• [Provided records]:
========================================================================

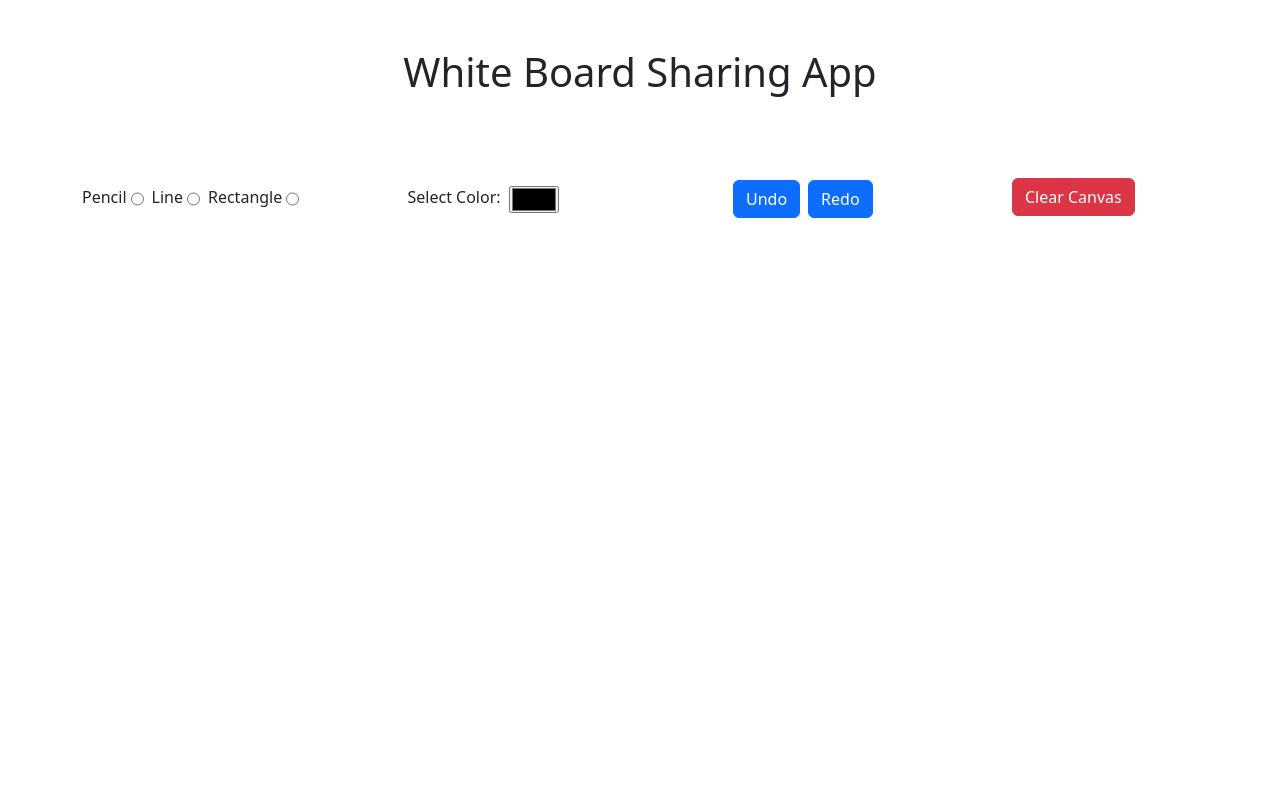
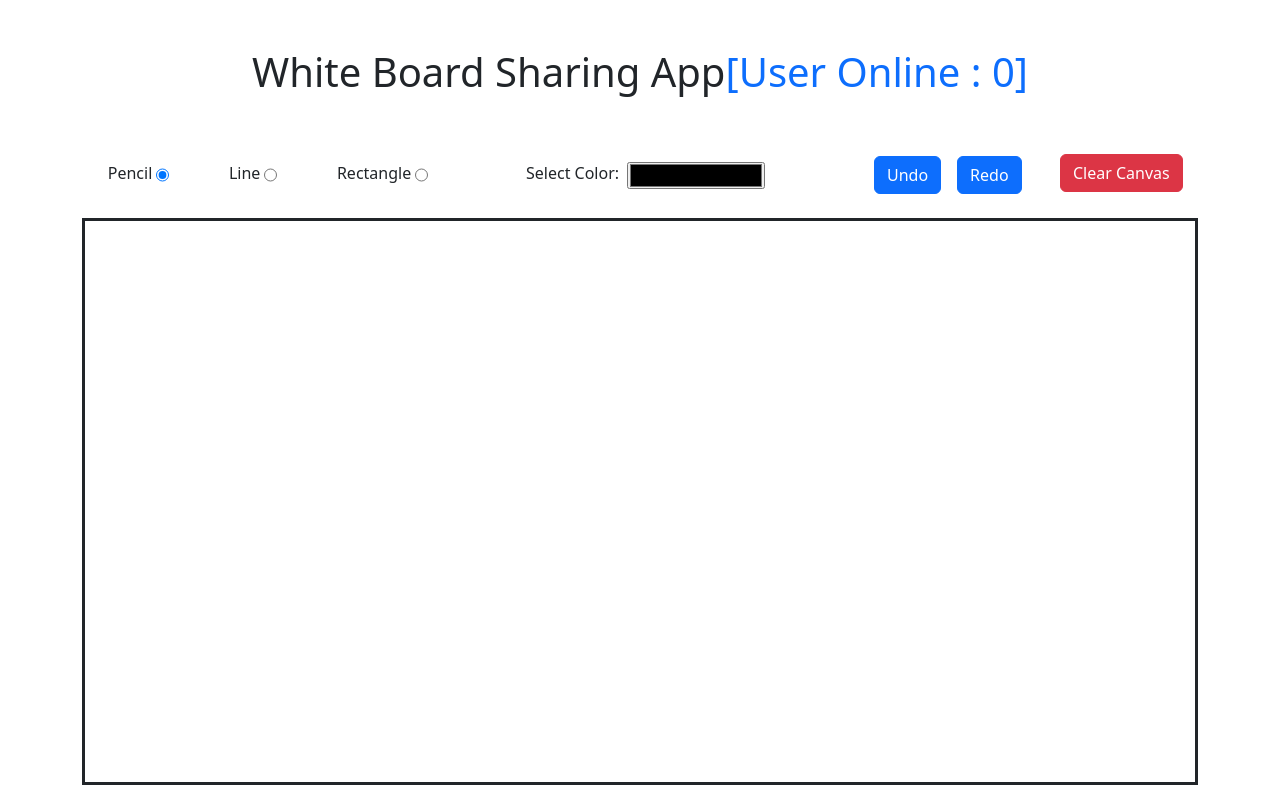
Before and after one commit to harshit-roy/White-Board, a React (Vite) app in the folder frontend/: page /1 in a window 1280 px wide. Built offline with nearby package versions, Linux system fonts and the light colour scheme.

Commit message:
working on pencil component

```diff
--- a/frontend/src/Pages/RoomPage/index.css
+++ b/frontend/src/Pages/RoomPage/index.css
@@ -0,0 +1,3 @@
+.canvas-box{
+    height:500;
+}
--- a/frontend/src/Pages/RoomPage/index.jsx
+++ b/frontend/src/Pages/RoomPage/index.jsx
@@ -1,69 +1,92 @@
-import "./index.css"
-import { useState } from "react"
+import WhiteBoard from '../../components/WhiteBoard';
+import './index.css';
+import {useState, useRef} from 'react';
 
 const RoomPage = () => {
+  const canvasRef = useRef(null);
+  const ctxRef = useRef(null);
 
-    const [tool, setTool] = useState("pencil");
-    const [color, setColor] = useState("black");
+  const [tool, setTool] = useState('pencil');
+  const [color, setColor] = useState('black');
+  const [elements, setElements] = useState([]);
+
   return (
     <div className="row ">
       <h1 className="text-center py-5">
         White Board Sharing App
+        <span className="text-primary">[User Online : 0]</span>
       </h1>
-          <div className="col-md-12 mt-4 mb-5
+      <div
+        className="col-md-12 mx-auto
           d-flex align-items-center justify-content-around">
-                <div className="d-flex col-md-2 justify-content-around gap-2">
+        <div className="d-flex col-md-4 justify-content-around gap-2">
           <div className="d-flex gap-1">
-                      <label htmlFor="pencil">
-                          Pencil
-                      </label>
-                      <input type="radio" name="tool"
-                          id="pencil" value="pencil"
+            <label htmlFor="pencil">Pencil</label>
+            <input
+              type="radio"
+              name="tool"
+              id="pencil"
+              value="pencil"
               className="mt-1"
-                          onChange={(e) => setTool(e.target.value)} />
+              checked={tool === 'pencil'}
+              onChange={e => setTool(e.target.value)}
+            />
           </div>
           <div className="d-flex gap-1">
-                      <label htmlFor="line">
-                          Line
-                      </label>
-                      <input type="radio" name="tool"
-                          id="line" value="Line"
+            <label htmlFor="line">Line</label>
+            <input
+              type="radio"
+              name="tool"
+              id="line"
+              value="line"
               className="mt-1"
-                          onChange={(e) => setTool(e.target.value)} />
+              checked={tool === 'line'}
+              onChange={e => setTool(e.target.value)}
+            />
           </div>
           <div className="d-flex gap-1">
-                      <label htmlFor="rect">
-                          Rectangle
-                      </label>
-                      <input type="radio" name="tool"
-                          id="rect" value="rect"
+            <label htmlFor="rect">Rectangle</label>
+            <input
+              type="radio"
+              name="tool"
+              id="rect"
+              value="rect"
+              checked={tool === 'rect'}
               className="mt-1"
-                          onChange={(e) => setTool(e.target.value)} />
+              onChange={e => setTool(e.target.value)}
+            />
           </div>
         </div>
-              <div className="col-md-2 mx-4 mx-auto">
+        <div className="col-md-4 mx-4 px-5">
           <div className="d-flex gap-2 align-items-center">
             <label htmlFor="color">Select Color:</label>
             <input
               type="color"
               id="color"
-                          className="mt-1"
+              className="mt-1 w-50"
               value={color}
-                      onChange={(e)=> setColor(e.target.value)}/>
+              onChange={e => setColor(e.target.value)}
+            />
           </div>
         </div>
-              <div className="col-md-3 d-flex gap-2">
+        <div className="col-md-2 d-flex gap-3 ">
           <button className="btn btn-primary mt-1">Undo</button>
           <button className="btn btn-primary mt-1">Redo</button>
         </div>
         <div className="col-md-2">
-                  <button className="btn btn-danger">
-                      Clear Canvas
-                  </button>
+          <button className="btn btn-danger">Clear Canvas</button>
         </div>
       </div>
+      <div className="col-md-12 mx-auto mt-4 canvas-box">
+        <WhiteBoard
+          canvasRef={canvasRef}
+          ctxRef={ctxRef}
+          elements={elements}
+          setElements={setElements}
+        />
       </div>
-  )
-}
+    </div>
+  );
+};
 
-export default RoomPage
+export default RoomPage;
--- a/frontend/src/components/WhiteBoard/index.jsx
+++ b/frontend/src/components/WhiteBoard/index.jsx
@@ -0,0 +1,74 @@
+import {useEffect, useState, useLayoutEffect} from 'react';
+import rough from 'roughjs';
+
+const roughGenerator = rough.generator();
+
+const WhiteBoard = ({canvasRef, ctxRef, elements, setElements}) => {
+  const [isDrawing, setIsDrawing] = useState(false);
+  useEffect(() => {
+    const canvas = canvasRef.current;
+    const ctx = canvas.getContext('2d');
+
+    ctxRef.current = ctx;
+  }, []);
+
+  useLayoutEffect(() => {
+    const roughtCanvas = rough.canvas(canvasRef.current);
+    elements.forEach(element => {
+      roughtCanvas.linearPath(element.path);
+    });
+  }, [elements]);
+
+  const handleMouseDown = e => {
+    const {offsetX, offsetY} = e.nativeEvent;
+    setElements(prevElemts => [
+      ...prevElemts,
+      {
+        type: 'pencil',
+        offsetX,
+        offsetY,
+        path: [[offsetX, offsetY]],
+        stroke: '#000000',
+      },
+    ]);
+    setIsDrawing(true);
+  };
+
+  const handleMouseMove = e => {
+    const {offsetX, offsetY} = e.nativeEvent;
+    if (isDrawing) {
+      const {path} = elements[elements.length - 1];
+      const newPath = [...path, [offsetX, offsetY]];
+
+      setElements(prevElements =>
+        prevElements.map((ele, index) => {
+          if (index === elements.length - 1) {
+            return {
+              ...ele,
+              path: newPath,
+            };
+          } else {
+            return ele;
+          }
+        }),
+      );
+    }
+  };
+
+  const handleMouseUp = e => {
+    setIsDrawing(false);
+  };
+
+  return (
+    <>
+      <canvas
+        ref={canvasRef}
+        onMouseDown={handleMouseDown}
+        onMouseMove={handleMouseMove}
+        onMouseUp={handleMouseUp}
+        className="border border-dark border-3 h-100 w-100"></canvas>
+    </>
+  );
+};
+
+export default WhiteBoard;
```
Lines whose indentation alone changed are shown as unchanged.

========================================================================

Search each line of the data above for "offsetY", and copy the lines where it occurs.

• [Written solution]:
+    const {offsetX, offsetY} = e.nativeEvent;
+        offsetY,
+        path: [[offsetX, offsetY]],
+    const {offsetX, offsetY} = e.nativeEvent;
+      const newPath = [...path, [offsetX, offsetY]];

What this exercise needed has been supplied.